A leading Wellington real estate agent says it is too difficult for agents to remember to renew their licences every year, and wants the licensing "mess" changed.
The claims from Tommy's Wellington sales director David Platt follow revelations by Stuff that a Kapiti Coast agent was unlicensed when he sold a meth-contaminated house in Waikanae to a young family.
That meant that, when Kiel and Emma Moore-Jones complained to the Real Estate Agents Authority about agent Neil Verry's behaviour, it could not investigate him.
Instead, the investigation will be into Harcourts agency Team MKH Wellington, which still employs Verry.
Platt said: "Currently the system relies on individual agents remembering to renew their own licences on the anniversary of the issue date. This makes it very difficult for the companies to monitor the status of each of their salespeople with the renewals spread over the course of a year."
The issue could be "fixed in a heartbeat" by having a single annual relicensing date, with agencies responsible for ensuring everyone was relicensed on the same day, "instead of the current relicensing mess the REAA have created".
But the Real Estate Institute of New Zealand's Wellington director, Euon Murrell, said he had no sympathy for agents who had let their licences lapse.
"It's as simple as going online – bingo. Get off your backside and apply for it, it's a 10-minute job."
REAA chief executive Kevin Lampen-Smith said unlicensed trading was a serious matter, but a single licensing date would require a legislation change.
Murrell said REINZ represented 14,000 agents, and processing them all on the same day would be a massive administrative burden.
Since the regulator was formed in 2009, eight of nine unlicensed trading prosecutions had been successful, Lampen-Smith said. "It is not a common activity, and we have no reason to believe it is widespread."

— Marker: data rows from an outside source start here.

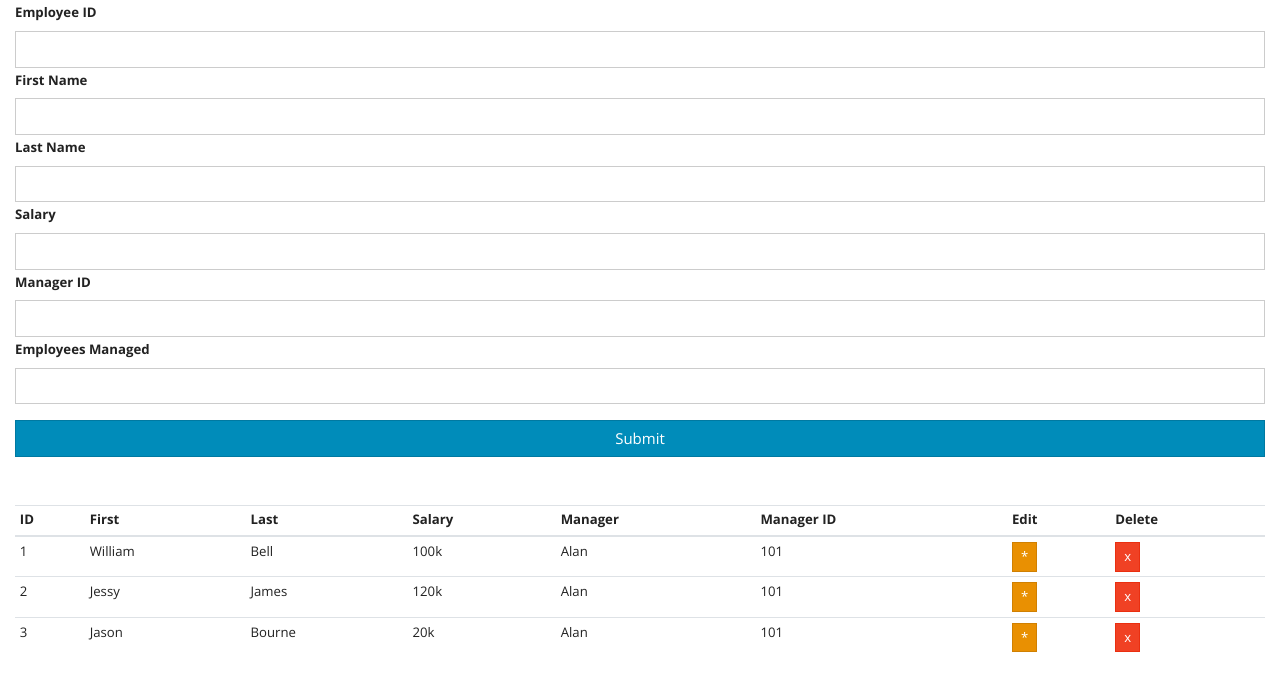
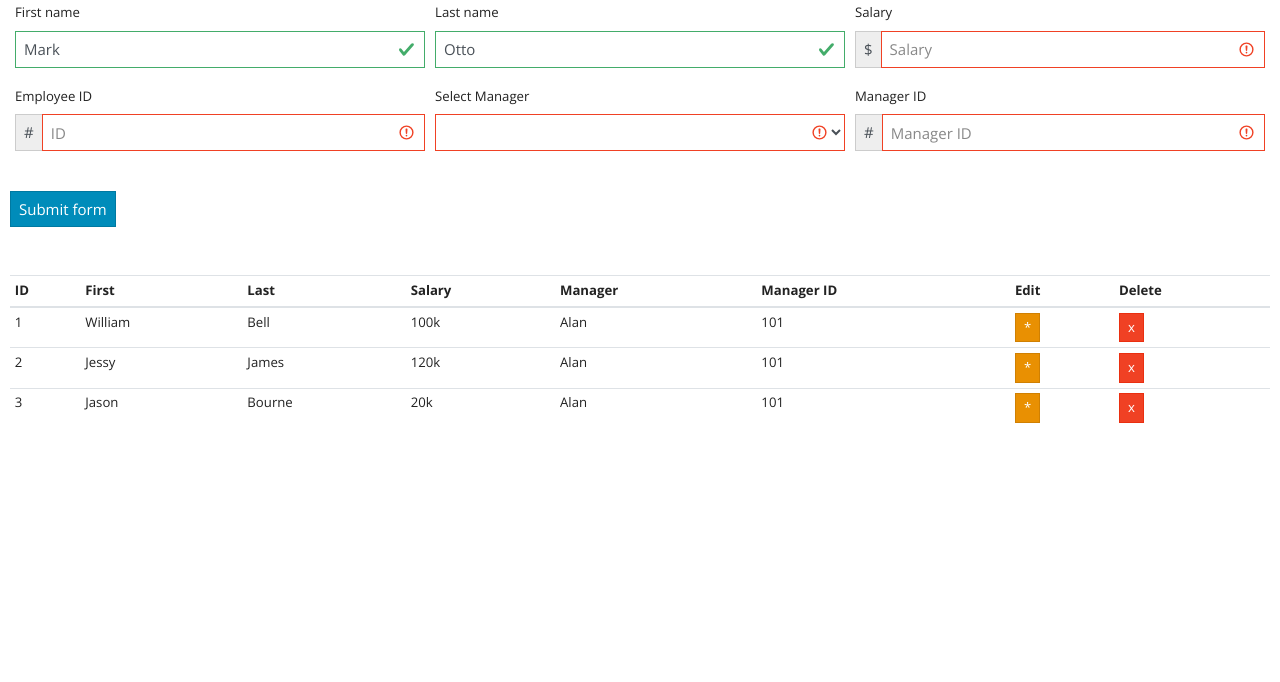
Before and after one commit to W-B28/hr-tracker, a plain HTML site: page index.html in a window 1280 px wide. Shown: the part 118-800 px from the top of the page. Drawn offline with nearby package versions, Linux system fonts and the light colour scheme.

Commit message:
Form styled

```diff
--- a/index.html
+++ b/index.html
@@ -17,29 +17,66 @@
       <i class="fas fa-user-friends text-primary"></i>
       My<span class="text-primary">HR</span>Tracker</h1>
 
-      <form id="worker-form">
-        <div class="form-group">
-          <label for="id"><strong>Employee ID</strong></label>
-          <input type="text" id="ID" class="form-control">
+      <form id="worker-form" class="was-validated">
+        <div class="form-row">
+          <div class="col-md-4">
+            <label for="validationFirstName">First name</label>
+            <input type="text" class="form-control is-valid" id="validationFirstName" placeholder="First name" value="Mark" required>
 
-          <label for="firstName"><strong>First Name</strong></label>
-          <input type="text" id="first" class="form-control" value="">
+          </div>
+          <div class="col-md-4 mb-3">
+            <label for="validationLastName">Last name</label>
+            <input type="text" class="form-control is-valid" id="validationLastName" placeholder="Last name" value="Otto" required>
 
-          <label for="lastName"><strong>Last Name</strong></label>
-          <input type="text" id="last" class="form-control" value="">
+          </div>
+          <div class="col-md-4 mb-3">
+            <label for="validationSalary">Salary</label>
+            <div class="input-group">
+              <div class="input-group-prepend">
+                <span class="input-group-text" id="inputGroupPrependDollar">$</span>
+              </div>
+              <input type="text" class="form-control is-invalid" id="validationSalary" placeholder="Salary" aria-describedby="inputSalary" required>
 
-          <label for="salary"><strong>Salary</strong></label>
-          <input type="text" id="salary" class="form-control" value="">
-
-          <label for="managerID"><strong>Manager ID</strong></label>
-          <input type="text" id="manager" class="form-control" value="">
-
-          <label for="peopleManaged"><strong>Employees Managed</strong></label>
-          <input type="text" id="managed" class="form-control" value="">
+            </div>
+          </div>
+        </div>
+        <div class="form-row">
+          <div class="col-md-4 mb-3">
+            <label for="validationServer03">Employee ID</label>
+            <div class="input-group">
+              <div class="input-group-prepend">
+                <span class="input-group-text" id="inputGroupPrependID">#</span>
+              </div>
+              <input type="text" class="form-control is-invalid" id="validationEmployeeID" placeholder="ID" required>
             </div>
 
-        <input type="submit" value="Submit" class="btn btn-primary btn-block">
+          </div>
+          <div class="col-md-4 mb-3">
+              <div class="form-group ">
+                <label for="exampleFormControlSelect1">Select Manager</label>
+                <select class="form-control is-invalid" id="exampleFormControlSelect1" required>
+                  <option selected></option>
+                  <option>1</option>
+                  <option>2</option>
+                  <option>3</option>
+                  <option>4</option>
+                  <option>5</option>
+                </select>
+              </div>
+          </div>
+          <div class="col-md-4 mb-3">
+            <label for="validationServer05">Manager ID</label>
+            <div class="input-group">
+              <div class="input-group-prepend">
+                <span class="input-group-text" id="inputGroupPrependID">#</span>
+              </div>
+              <input type="text" class="form-control is-invalid" id="validationManagerEID" placeholder="Manager ID" required>
 
+            </div>
+          </div>
+          <div class="container-buttons mt-2">
+            <button class="btn btn-primary" type="submit">Submit form</button>
+          </div>
         </form>
 
         <table class="table table-hover table-sm mt-5">
```
Lines whose indentation alone changed are shown as unchanged.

It is illegal under the Real Estate Agents Act 2008 to operate without a licence, with a penalty of up to $40,000 for an individual.
The REAA has a public register of licensed agents on its website, and Lampen-Smith urged anyone concerned about an agent's conduct to contact the authority.
Peter Thompson, managing director of Auckland agency Barfoot & Thompson, said he could see both sides of the licensing argument, but ultimately he backed the status quo.
Under a single renewal date, unethical agents could potentially leave an agency with the move going undetected, he said.